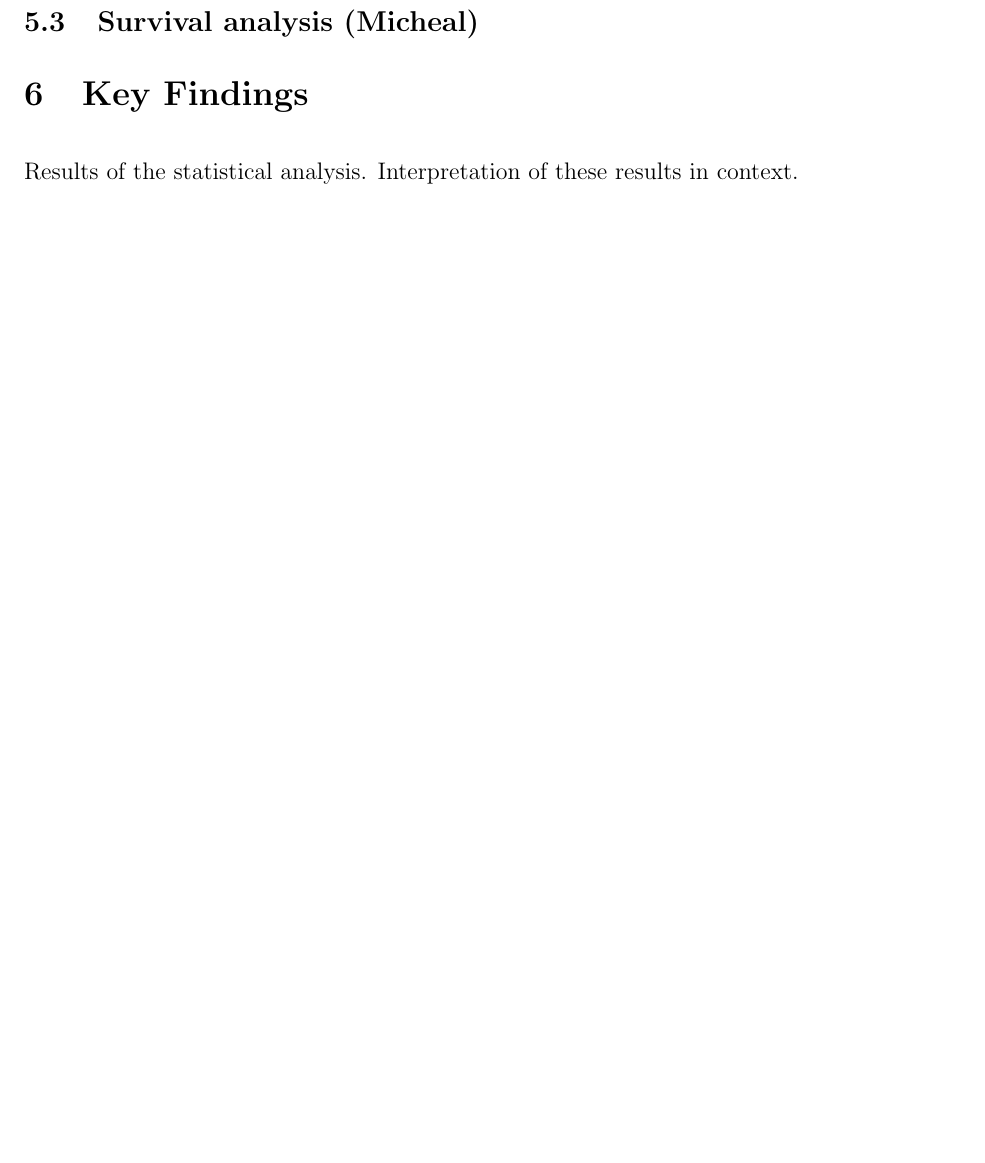
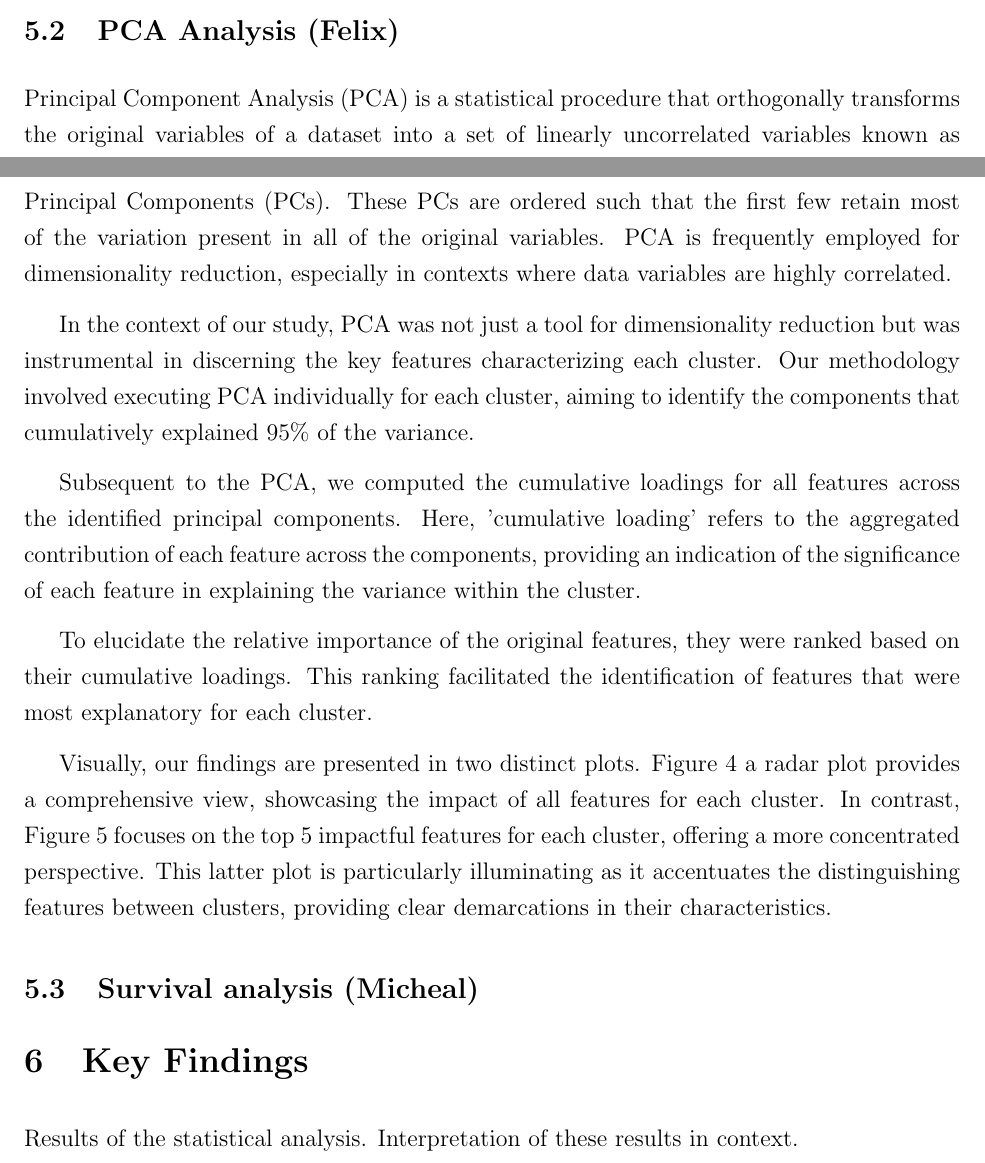
Before and after one commit to felixzhao/stat501-project, a LaTeX paper (report/stat501-project-report.tex): part of page 8 of 9 before the commit and two parts of pages 7 and 8 of 11 after it, the two joined at a grey line, cut at the place of the change, the shorter picture padded with empty space. Compiled offline with pdfLaTeX.

Commit message:
add pca analysis

```diff
--- a/report/stat501-project-report.tex
+++ b/report/stat501-project-report.tex
@@ -203,4 +203,18 @@ from the T-SNE plot Figure~\ref{fig:cluster}.
   \label{fig:cluster}
   \end{figure}
 
-\subsection{PCA (Felix) }
+% \subsection{PCA (Felix) }
+
+\subsection{PCA Analysis (Felix)}
+
+Principal Component Analysis (PCA) is a statistical procedure that orthogonally transforms the original variables of a dataset into a set of linearly uncorrelated variables known as Principal Components (PCs). These PCs are ordered such that the first few retain most of the variation present in all of the original variables. PCA is frequently employed for dimensionality reduction, especially in contexts where data variables are highly correlated.
+
+In the context of our study, PCA was not just a tool for dimensionality reduction but was instrumental in discerning the key features characterizing each cluster. Our methodology involved executing PCA individually for each cluster, aiming to identify the components that cumulatively explained 95\% of the variance.
+
+Subsequent to the PCA, we computed the cumulative loadings for all features across the identified principal components. Here, 'cumulative loading' refers to the aggregated contribution of each feature across the components, providing an indication of the significance of each feature in explaining the variance within the cluster.
+
+To elucidate the relative importance of the original features, they were ranked based on their cumulative loadings. This ranking facilitated the identification of features that were most explanatory for each cluster.
+
+Visually, our findings are presented in two distinct plots.
+Figure~\ref{fig:all_features} a radar plot provides a comprehensive view, showcasing the impact of all features for each cluster.
+In contrast, Figure~\ref{fig:top5_features} focuses on the top 5 impactful features for each cluster, offering a more concentrated perspective. This latter plot is particularly illuminating as it accentuates the distinguishing features between clusters, providing clear demarcations in their characteristics.
@@ -207,3 +233,5 @@ from the T-SNE plot Figure~\ref{fig:cluster}.
+    \label{fig:top5_features}
+    \end{figure}
 
 \subsection{Survival analysis (Micheal)}
 
```
Also changed, not shown: report/images/all_feature.png (added), report/images/top5_features.png (added), report/stat501-project-report.tex (12 more changed lines).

————

Check each line above for the string "subsection" and copy the ones that have it.

TASK RESULT
-\subsection{PCA (Felix) }
+% \subsection{PCA (Felix) }
+\subsection{PCA Analysis (Felix)}
 \subsection{Survival analysis (Micheal)}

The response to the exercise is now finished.